The Swiss franc has already benefited from a flight to quality by nervous Deutschmark investors. It has appreciated about 5% against the DM in the second half of the year. A recent Italian Swiss franc issue was well recieved by the market. But with the euro paper expected to offer substantially higher yields than the Swiss franc, what effect will the euro have on the Swiss franc fixed interest market?

Not much, suggests Marc Polydor, chief investment officer at Union Banque Privée in Geneva: because in any case, you already have competition from Germany. The single currency may mean they are more comparable, and it's a bigger market, so in that sense it makes for more competition in Europe." Polydor feels that the flight to quality, which has lowered Swiss bond yields, will not continue once the changeover to the euro takes effect.

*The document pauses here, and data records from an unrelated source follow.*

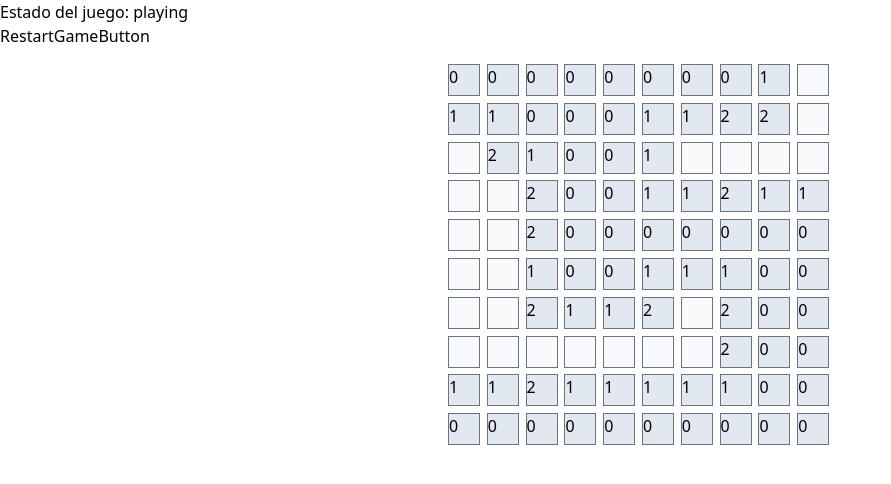
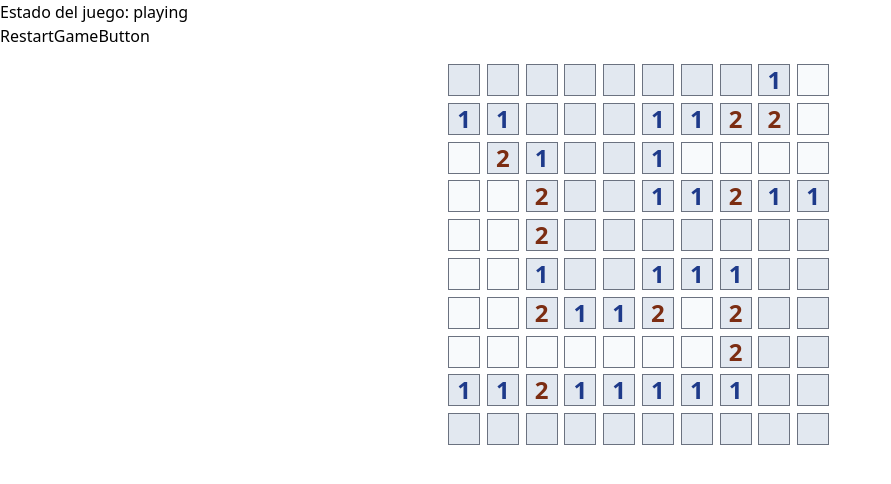
Before and after one commit to SaintSteven/minesweeper-ey, a React (Vite) app: page / in a window 1280 px wide. Both pictures are taken after a click on the element 464 px from the left and 80 px from the top of the page. Shown: the top 484 px of the page, without its empty margins (0-891 px from the left). Built offline with nearby package versions, Linux system fonts and the light colour scheme.

Commit message:
[FIX] Flag states and some refactor

```diff
--- a/src/components/Cell/Cell.jsx
+++ b/src/components/Cell/Cell.jsx
@@ -1,4 +1,5 @@
 import React from 'react'
+import CellContent from '../CellContent/CellContent'
 import { CellStates } from '../../reducers/gameState'
 import PropTypes from 'prop-types'
 
@@ -14,12 +15,19 @@ export const Cell = ({ cellState, dispatch }) => {
   console.log(cellState)
   const handleAction = e => {
     e.preventDefault()
-    if (e.type === 'click') dispatch({ type: 'DISCOVER', payload: { x: cellState.x, y: cellState.y } })
-    if (e.type === 'contextmenu') dispatch({ type: 'FLAG', payload: { x: cellState.x, y: cellState.y } })
+    if (e.type === 'click' && cellState.state === CellStates.HIDDEN) dispatch({ type: 'DISCOVER', payload: { x: cellState.x, y: cellState.y } })
+    if (e.type === 'contextmenu') {
+      if (cellState.state === CellStates.HIDDEN) {
+        dispatch({ type: 'FLAG', payload: { x: cellState.x, y: cellState.y } })
+      } else if (cellState.state === CellStates.FLAGGED) {
+        dispatch({ type: 'UNFLAG', payload: { x: cellState.x, y: cellState.y } })
+      }
+    }
   }
+
   return (
-    <div className={`${color} h-8 w-8 items-center justify-center border border-gray-500`} onContextMenu={handleAction} onClick={e => handleAction(e)}>
-      {cellState.state !== CellStates.DISCOVERED ? '' : cellState.isBomb ? '💣' : cellState.nearBombs}
+    <div className={`${color} h-8 w-8 items-center grid place-content-center border border-gray-500`} onContextMenu={handleAction} onClick={e => handleAction(e)}>
+      <CellContent cellState={cellState} />
     </div>
   )
 }
--- /dev/null
+++ b/src/components/CellContent/CellContent.jsx
@@ -0,0 +1,22 @@
+import React from 'react'
+import { CellStates } from '../../reducers/gameState'
+import PropTypes from 'prop-types'
+
+const CellContent = ({ cellState }) => {
+  if (cellState.state === CellStates.HIDDEN) return
+  if (cellState.isBomb && cellState.state === CellStates.DISCOVERED) return '💣'
+  if (cellState.state === CellStates.FLAGGED) return '🏴‍☠️'
+  if (cellState.state === CellStates.DISCOVERED) {
+    let textColor = 'text-transparent'
+    if (cellState.nearBombs === 1) textColor = 'text-blue-900'
+    if (cellState.nearBombs === 2) textColor = 'text-orange-900'
+    if (cellState.nearBombs >= 3) textColor = 'text-red-900'
+    return <p className={`${textColor} font-bold text-2xl`}>{cellState.nearBombs}</p>
+  }
+}
+
+CellContent.propTypes = {
+  cellState: PropTypes.object
+}
+
+export default CellContent
--- a/src/reducers/gameState.js
+++ b/src/reducers/gameState.js
@@ -19,13 +19,9 @@ const increaseNearCellsBombs = (state, x, y) => {
   const maxX = Math.min(state.size - 1, x + 1)
   const minY = Math.max(0, y - 1)
   const maxY = Math.min(state.size - 1, y + 1)
-  console.log('Bomba en: ' + x, y)
-  console.log('minx: ' + minX, minY, maxX, maxY)
   for (let i = minX; i <= maxX; i++) {
     for (let j = minY; j <= maxY; j++) {
-      /* if (!board[i][j].isBomb) */
       state.board[i][j].nearBombs = state.board[i][j].nearBombs + 1
-      console.log('Bombas: ' + state.board[i][j].nearBombs)
     }
   }
 }
@@ -35,14 +31,11 @@ const discoveringSafePlaces = (state, x, y) => {
   if (state.board[x][y].state !== CellStates.HIDDEN) return
   state.board[x][y].state = CellStates.DISCOVERED
   if (state.board[x][y].nearBombs !== 0) return
-  discoveringSafePlaces(state, x - 1, y)
-  discoveringSafePlaces(state, x + 1, y)
-  discoveringSafePlaces(state, x, y - 1)
-  discoveringSafePlaces(state, x, y + 1)
-  discoveringSafePlaces(state, x - 1, y - 1)
-  discoveringSafePlaces(state, x + 1, y + 1)
-  discoveringSafePlaces(state, x + 1, y - 1)
-  discoveringSafePlaces(state, x - 1, y + 1)
+  for (let _x = x - 1; _x <= x + 1; _x++) {
+    for (let _y = y - 1; _y <= y + 1; _y++) {
+      discoveringSafePlaces(state, _x, _y)
+    }
+  }
 }
 
 const generateBombs = (state) => {
@@ -79,6 +72,7 @@ export const CellStates = {
 }
 
 export const reducer = (state, action) => {
+  if (action.type !== 'RESTART' && state.state === 'lost') return state
   let newState = { ...state }
   switch (action.type) {
     case 'DISCOVER': {
@@ -86,7 +80,6 @@ export const reducer = (state, action) => {
       discoveringSafePlaces(state, x, y)
       newState.board[x][y] = { ...state.board[x][y], state: CellStates.DISCOVERED }
       checkWinConditions(newState)
-      // TODO DESCUBRIR OTROS LUGARES SIN BOMBAS ( 0 )
       break
     }
     case 'FLAG': {
@@ -98,16 +91,27 @@ export const reducer = (state, action) => {
       newState = createInitialGameState(newState.size)
       break
     }
+    case 'UNFLAG': {
+      const { x, y } = action.payload
+      newState.board[x][y] = { ...state.board[x][y], state: CellStates.HIDDEN }
+      break
+    }
   }
   return newState
 }
 
+const discoverBoard = (gameState) => {
+  gameState.board.flat().forEach(cell => {
+    if (cell.isBomb) cell.state = CellStates.DISCOVERED
+  })
+}
+
 const checkWinConditions = (gameState) => {
-  // recorrer array. Si una cell tiene Discovered and bomb se pierde.
   gameState.state = 'win'
   gameState.board.flat().forEach(cell => {
     if (cell.state === CellStates.DISCOVERED && cell.isBomb) {
       gameState.state = 'lost'
+      discoverBoard(gameState)
     } else if (gameState.state !== 'lost' && cell.state === CellStates.HIDDEN && !cell.isBomb) {
       gameState.state = 'playing'
     }
```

Ashok Talukdar at Saloman Smith Barney Citi Group does not see Swiss franc bonds as a serious global market as things stand: "it's not the most liquid market in the world and it's low yielding. I think part of the investor interest is for the currency diversification. There are parallels with the way people bought Japanese bonds and then hedged them to get a pick up. That may be happening with Switzerland, but it's not nearly as liquid a market."

Murray Johnstone's global fixed interest head Rod Davidson says global investors tend to keep away from the Swiss Franc "because it's relatively illiquid, there's not much global issuance and its been particularly low yielding". He suggests one possible consequence of the single currency may be that the Swiss market might become a real alternative, which would mean an improvement in quality over time, but that is an issue for the future. But certainly investors will increasingly see the Swiss franc as an alternative to the euro, as they will with sterling, although sterling is much the more liquid market.

An absence of well-defined euro benchmarks is cause for concern. While the dispute continues on money market benchmarks between those who favour euro-Libor, or the new eurobor, the current facvourite for "euro' bond investors seems to be the Merrill Lynch Emu index. "There will be others appearing," says Polydor. "These things have an evolutionary aspect and usually this tends to happen faster than people expect." Richard Newell"